BEGIN

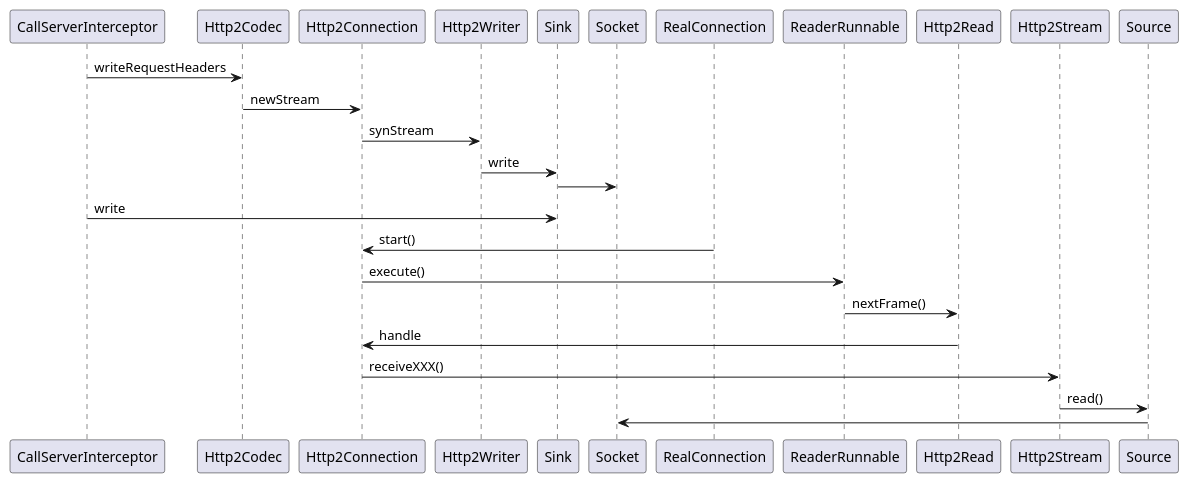
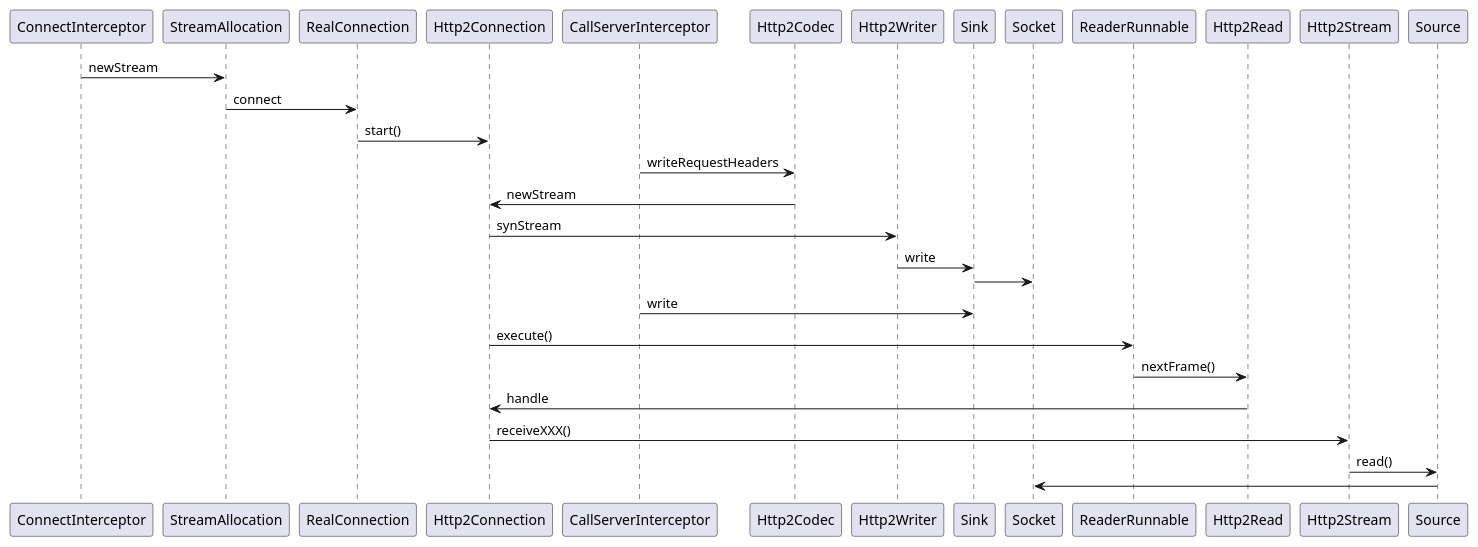
The diagram in callServerInterceptor.puml (booqin/OkHttpSample), drawn with PlantUML before and after one commit. The commit also changed 3 other files, not shown here.

```diff
--- a/callServerInterceptor.puml
+++ b/callServerInterceptor.puml
@@ -1,19 +1,21 @@
 @startuml
+
+ConnectInterceptor -> StreamAllocation:newStream
+StreamAllocation -> RealConnection:connect
+RealConnection -> Http2Connection:start()
 CallServerInterceptor -> Http2Codec:writeRequestHeaders
 Http2Codec -> Http2Connection:newStream
 Http2Connection -> Http2Writer:synStream
 Http2Writer -> Sink:write
 Sink -> Socket
 CallServerInterceptor -> Sink:write
-
-RealConnection -> Http2Connection:start()
 Http2Connection -> ReaderRunnable:execute()
 ReaderRunnable -> Http2Read:nextFrame()
 Http2Read -> Http2Connection:handle
 Http2Connection -> Http2Stream:receiveXXX()
 Http2Stream -> Source:read()
 Source -> Socket
 
 
 
 @enduml
```
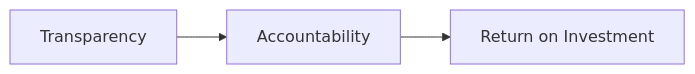
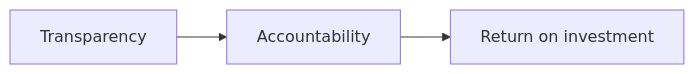
One commit to Alliance-RDM-GDR/CUR_Res_DepositingData changed the third of 3 diagrams in RDM_DepositingData.qmd. Above: the diagram before and after it, drawn with Mermaid. The commit also changed other lines of this file and 41 other files, not shown here.

````diff
--- a/RDM_DepositingData.qmd
+++ b/RDM_DepositingData.qmd
@@ -104,7 +108,7 @@
 ```{mermaid}
 %%| fig-width: 10
 %%| fig-height: 9
 
 flowchart LR
-  A[Transparency] --> B[Accountability] --> C[Return on Investment]
+  A[Transparency] --> B[Accountability] --> C[Return on investment]
 ```
````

END

Leaving out the pictures, print every record exactly as written.

The diagram in callServerInterceptor.puml (booqin/OkHttpSample), drawn with PlantUML before and after one commit. The commit also changed 3 other files, not shown here.

```diff
--- a/callServerInterceptor.puml
+++ b/callServerInterceptor.puml
@@ -1,19 +1,21 @@
 @startuml
+
+ConnectInterceptor -> StreamAllocation:newStream
+StreamAllocation -> RealConnection:connect
+RealConnection -> Http2Connection:start()
 CallServerInterceptor -> Http2Codec:writeRequestHeaders
 Http2Codec -> Http2Connection:newStream
 Http2Connection -> Http2Writer:synStream
 Http2Writer -> Sink:write
 Sink -> Socket
 CallServerInterceptor -> Sink:write
-
-RealConnection -> Http2Connection:start()
 Http2Connection -> ReaderRunnable:execute()
 ReaderRunnable -> Http2Read:nextFrame()
 Http2Read -> Http2Connection:handle
 Http2Connection -> Http2Stream:receiveXXX()
 Http2Stream -> Source:read()
 Source -> Socket
 
 
 
 @enduml
```
One commit to Alliance-RDM-GDR/CUR_Res_DepositingData changed the third of 3 diagrams in RDM_DepositingData.qmd. Above: the diagram before and after it, drawn with Mermaid. The commit also changed other lines of this file and 41 other files, not shown here.

````diff
--- a/RDM_DepositingData.qmd
+++ b/RDM_DepositingData.qmd
@@ -104,7 +108,7 @@
 ```{mermaid}
 %%| fig-width: 10
 %%| fig-height: 9
 
 flowchart LR
-  A[Transparency] --> B[Accountability] --> C[Return on Investment]
+  A[Transparency] --> B[Accountability] --> C[Return on investment]
 ```
````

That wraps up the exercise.